## WORK ITEM
Where a line of the records contains the word "this", show that line.

## Records excerpted from a collection
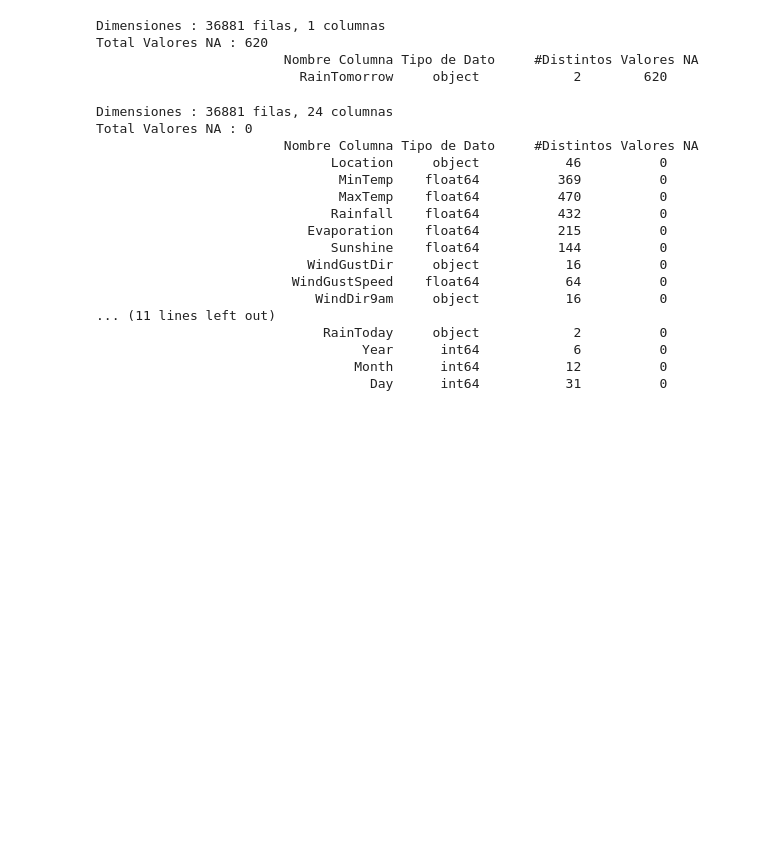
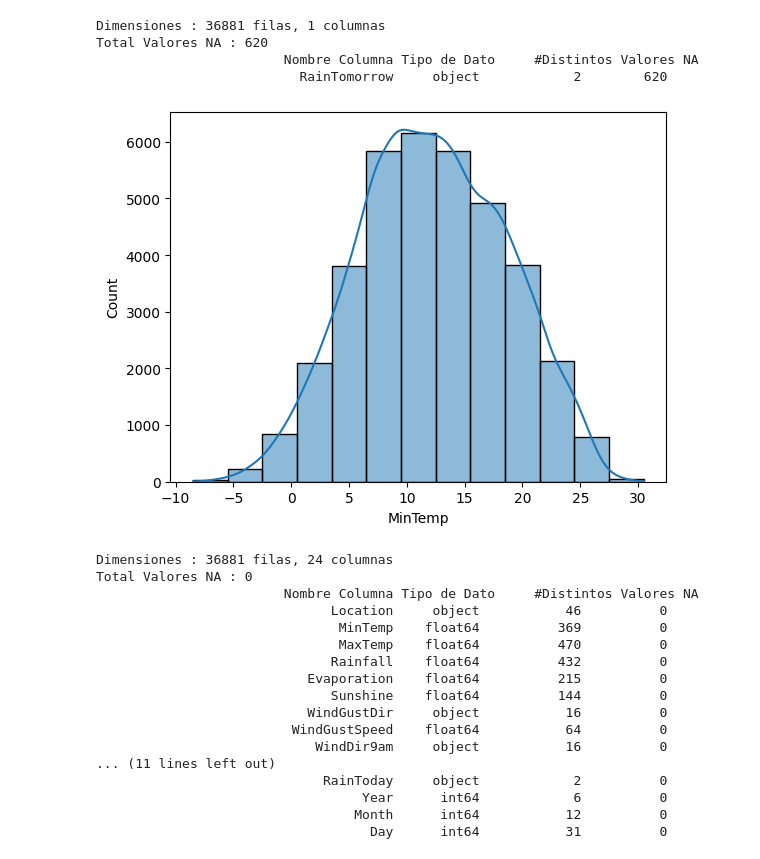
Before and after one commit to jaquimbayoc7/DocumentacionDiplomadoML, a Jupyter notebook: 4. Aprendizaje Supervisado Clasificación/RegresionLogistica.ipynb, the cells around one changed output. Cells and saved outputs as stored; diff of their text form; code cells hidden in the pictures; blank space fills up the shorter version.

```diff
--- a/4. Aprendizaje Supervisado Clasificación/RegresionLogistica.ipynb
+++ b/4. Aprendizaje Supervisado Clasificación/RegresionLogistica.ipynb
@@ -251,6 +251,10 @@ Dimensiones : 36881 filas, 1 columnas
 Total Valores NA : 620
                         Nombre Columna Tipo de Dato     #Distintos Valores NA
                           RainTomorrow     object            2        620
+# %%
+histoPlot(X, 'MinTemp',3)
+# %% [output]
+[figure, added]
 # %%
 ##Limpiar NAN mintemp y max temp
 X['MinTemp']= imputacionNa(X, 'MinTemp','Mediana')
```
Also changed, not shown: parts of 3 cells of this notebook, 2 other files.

--

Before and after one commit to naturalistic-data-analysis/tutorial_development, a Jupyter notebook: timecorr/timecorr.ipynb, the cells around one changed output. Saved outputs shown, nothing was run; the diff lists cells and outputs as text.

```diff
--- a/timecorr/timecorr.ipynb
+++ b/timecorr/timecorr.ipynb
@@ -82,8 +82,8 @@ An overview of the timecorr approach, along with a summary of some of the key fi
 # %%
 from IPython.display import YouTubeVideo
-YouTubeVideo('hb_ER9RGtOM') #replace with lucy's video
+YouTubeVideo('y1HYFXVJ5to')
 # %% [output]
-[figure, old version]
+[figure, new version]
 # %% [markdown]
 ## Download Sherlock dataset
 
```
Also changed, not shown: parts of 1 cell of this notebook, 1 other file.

==

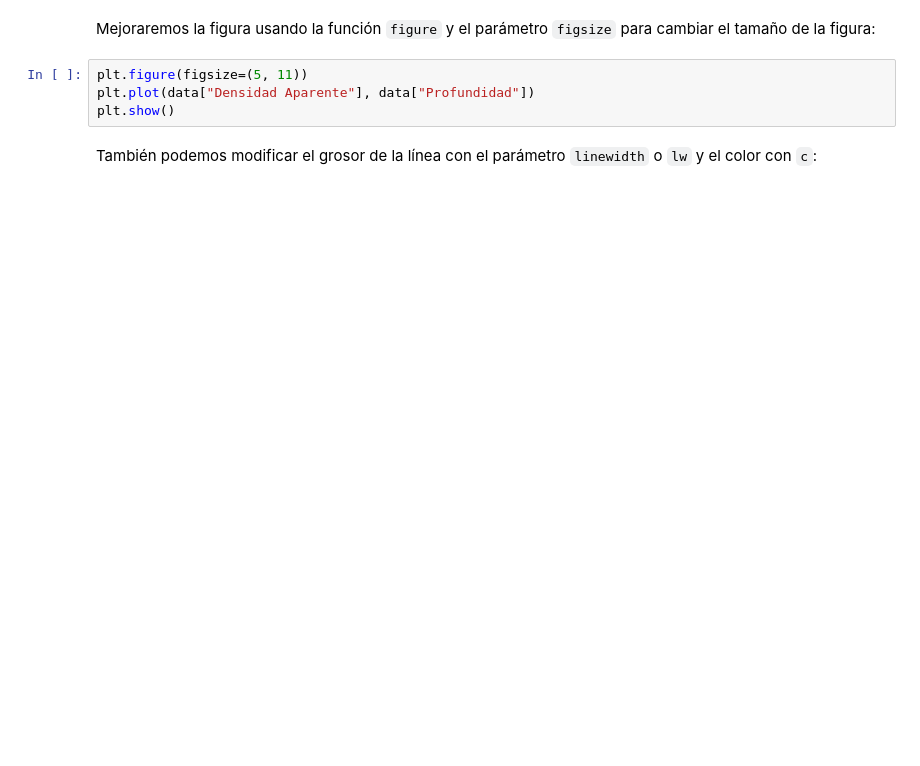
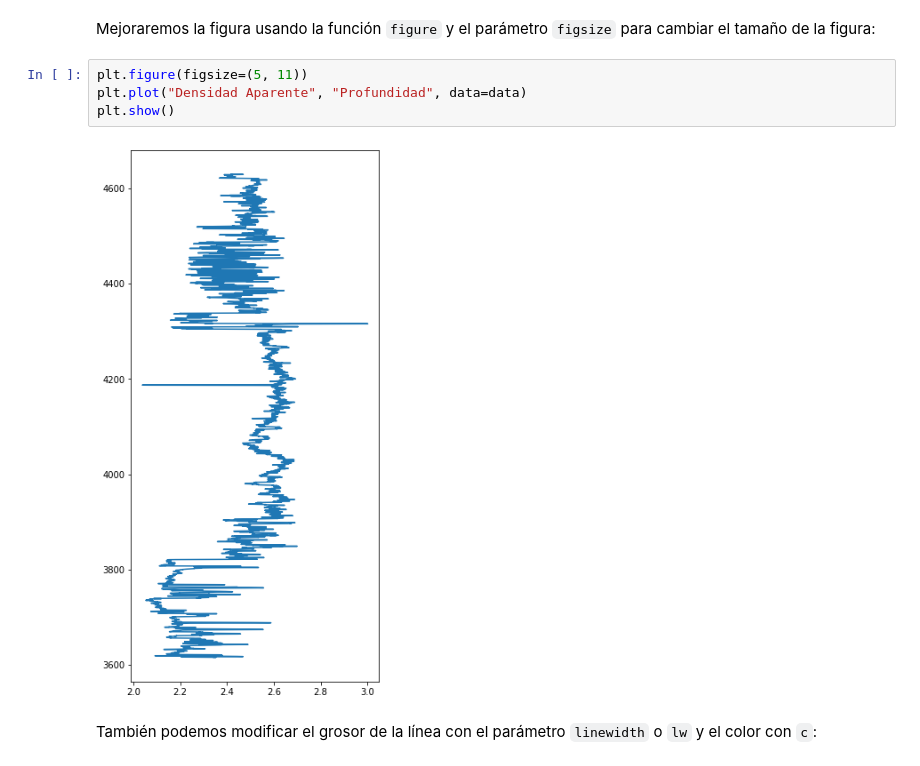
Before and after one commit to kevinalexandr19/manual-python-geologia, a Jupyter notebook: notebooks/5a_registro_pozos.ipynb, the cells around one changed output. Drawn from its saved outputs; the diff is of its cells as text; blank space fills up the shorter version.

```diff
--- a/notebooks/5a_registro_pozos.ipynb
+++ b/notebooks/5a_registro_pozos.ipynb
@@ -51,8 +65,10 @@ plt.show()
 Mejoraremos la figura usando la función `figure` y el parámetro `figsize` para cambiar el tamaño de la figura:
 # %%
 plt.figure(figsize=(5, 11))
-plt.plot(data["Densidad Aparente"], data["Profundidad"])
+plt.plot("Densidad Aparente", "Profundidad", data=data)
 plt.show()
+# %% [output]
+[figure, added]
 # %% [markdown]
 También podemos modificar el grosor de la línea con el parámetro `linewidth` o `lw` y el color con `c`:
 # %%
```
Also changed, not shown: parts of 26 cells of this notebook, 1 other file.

## EXERCISE OUTPUT
Also changed, not shown: parts of 3 cells of this notebook, 2 other files.
Also changed, not shown: parts of 1 cell of this notebook, 1 other file.
Also changed, not shown: parts of 26 cells of this notebook, 1 other file.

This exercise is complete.